There are several key words and concepts that you may find in my articles, blogposts or in the literature that I refer to. Here I explain them in short.

Cycling Network

A cycling network is a network of cycling routes that connect origins and destinations in a safe, comfortable, attractive and direct way. The network can consist of different types of cycling infrastructure such as protected bike lanes, cycling streets and streets with low speed and low volume motorized traffic.


Planning is a process to develop a strategy to achieve a certain result. The planner, or planning team, identifies desires for the future. These can be problems that must be solved, or desired goals. Then the team looks ahead and decides what actions can lead to the desired outcome. The result of this process is typically written down in a planning document.

Cycling Plan

A cycling plan is a document that describes the ambition of a city, region or country with regard to cycling. It describes how the government will facilitate and stimulate cycling in a certain period. It contains actions to improve the cycling network, to increase cycling safety and to implement cycling programs.
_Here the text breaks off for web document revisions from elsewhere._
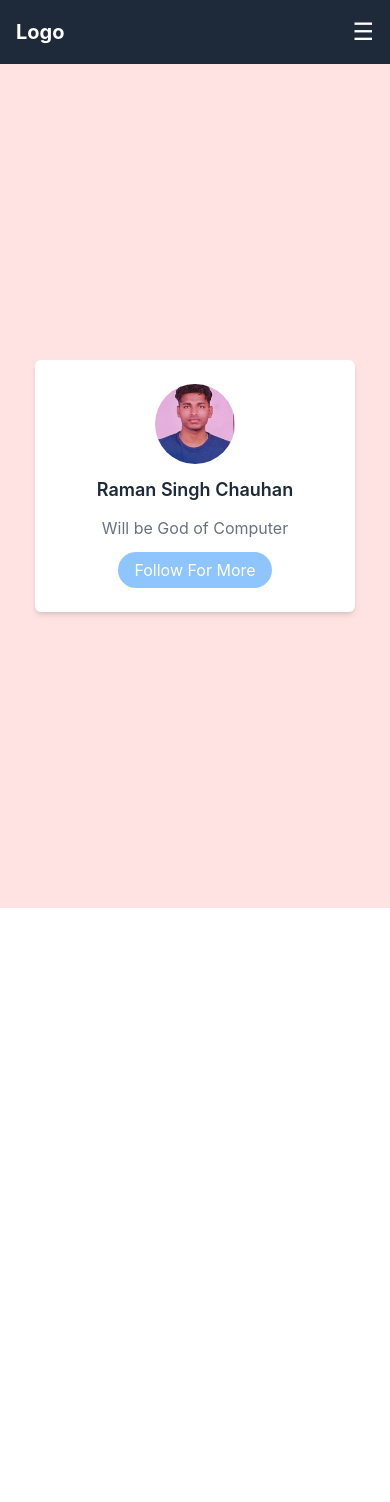
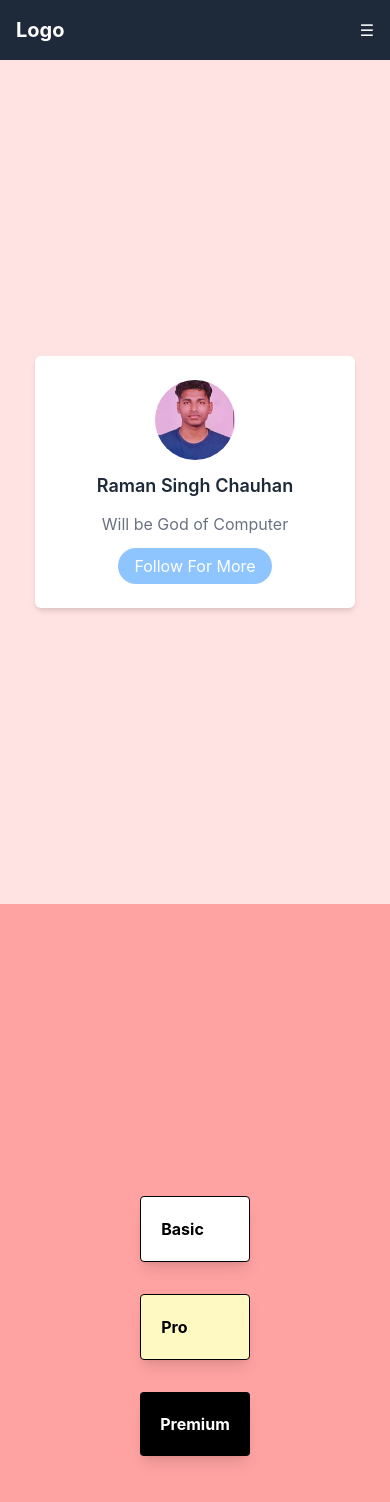
Before and after one commit to HiiamRaman/MERN-Practice, a React (Vite) app in the folder TailwindwithReact/Tailwind-practice/: page / in a window 390 px wide. Shown: the top 1502 px of the page. Before the commit the page ends 908 px from the top, so only its background shows below. Built offline with nearby package versions, Linux system fonts and the light colour scheme.

Commit message:
tailwiind practice

```diff
--- a/TailwindwithReact/Tailwind-practice/src/App.jsx
+++ b/TailwindwithReact/Tailwind-practice/src/App.jsx
@@ -5,11 +5,14 @@ import heroImg from './assets/hero.png'
 import './App.css'
 import ProfileCard from './Components/ProfileCard'
 import Navbar from './Components/Navbar'
+import Pricing from './Components/Pricing.jsx'
 function App (){
 
     return (<div>
    <Navbar/>
    <ProfileCard/>
+   <Pricing/>
+
   </div>)
 
 }
--- a/TailwindwithReact/Tailwind-practice/src/Components/Navbar.jsx
+++ b/TailwindwithReact/Tailwind-practice/src/Components/Navbar.jsx
@@ -7,27 +7,31 @@ function Navbar() {
   };
 
   return (
-    <nav className="flex justify-between items-center p-4 bg-gray-800 text-white absolute sticky top-0 ">
-      <div className="text-xl font-bold">Logo</div>
+    <nav className=" p-4 bg-gray-800 text-white relative sticky top-0 ">
+      <div className="flex justify-between items-center ">
+        <div className="text-xl font-bold">Logo</div>
       <ul className="hidden md:flex  gap-10">
         <li>Home</li>
         <li>About</li>
         <li>Service</li>
         <li>Contact</li>
       </ul>
-      <div className="md:hidden text-2xl cursor-pointer" onClick={toggleMenu}>
-        ☰
+
+      <button  className="md:hidden cursor-pointer" onClick={toggleMenu}>
+       {isOpen?"X" : "☰" }
+      </button>
       </div>
 
       {/* Mobile Menu */}
       {isOpen && (
-        <ul className="md:hidden flex flex-col p-4 bg-gray-700">
+        <ul className="md:hidden flex flex-col p-4 bg-gray-700 cursor-pointer">
           <li>Home</li>
           <li>About</li>
           <li>Service</li>
           <li>Contact</li>
         </ul>
       )}
+
     </nav>
   );
 }
--- /dev/null
+++ b/TailwindwithReact/Tailwind-practice/src/Components/Pricing.jsx
@@ -0,0 +1,21 @@
+import React from "react";
+
+function Pricing() {
+  return (
+    <div className="min-h-screen bg-red-300 flex justify-center items-center ">
+      <div className="  grid grid-cols-1 md:grid-cols-3 gap-8 ">
+        <div className="font-bold p-5   bg-white shadow-lg   rounded  border border-black">
+          <h1>Basic</h1>
+        </div>
+        <div className="font-bold  p-5    bg-yellow-100 shadow-lg rounded  border border-black">
+          <h1>Pro</h1>
+        </div>
+        <div className="font-bold  p-5  bg-black shadow-lg rounded   text-white  border-black">
+          <h1>Premium</h1>
+        </div>
+      </div>
+    </div>
+  );
+}
+
+export default Pricing;
```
Cycling Programs

Cycling programs are sets of related measures and activities that support the long-term ambition for cycling in a city, region or country. Examples of such measures and activities are cycling education and promotion. The programs are often times executed by partners such as schools, NGO’s and companies.

Gender and Diversity

The domain of transport and mobility is often times seen as gender neutral. As a result, important differences between (groups of) people are not taken into account when making cycling plans.


Gender refers to the economic, social, political, and cultural attributes and opportunities associated with being women and men. It is a socially constructed expression of particular characteristics and roles, that vary among cultures and change over time.


Diversity is the acknowledgement of the existence of a range of human differences, including race, ethnicity, gender, gender identity, social class, age, and physical ability. It is about dimensions that can be used to differentiate groups and people from each other. The reason for differentiation is the appreciation and respect for differences between (groups of) people.


Intersectionality describes how race, class, gender, and other individual characteristics ‘intersect’ with one another and overlap. It is the key analytical framework through which feminist scholars in various fields talk about interlocking systems of power and oppression. The term was first used by professor Kimberl√© Crenshaw in 1989.


Gender Aware Planning

Gender aware planning refers to the process of planning and designing the implementation of policies, programs or projects from a gender perspective. It is an active approach to planning that takes gender as a key variable and seeks to incorporate an explicit gender dimension into policy or action. 

Opportunities for All

The following terms are used in conversations about accessibility and mobility opportunities for everyone.


Equality means that each individual or group of people is given the same resources and opportunities, irrespective of their capacities and needs.


Equity means that it is recognized that each person has different circumstances. Resources and opportunities are allocated in such a way that an equal outcome is expected.


Justice is about fixing the system in a way that leads to long-term, sustainable, equitable access for generations to come.


Fairness is the quality of making judgments without favoritism or discrimination. It means that everyone in a group has an equal opportunity to benefit.

Angela van der Kloof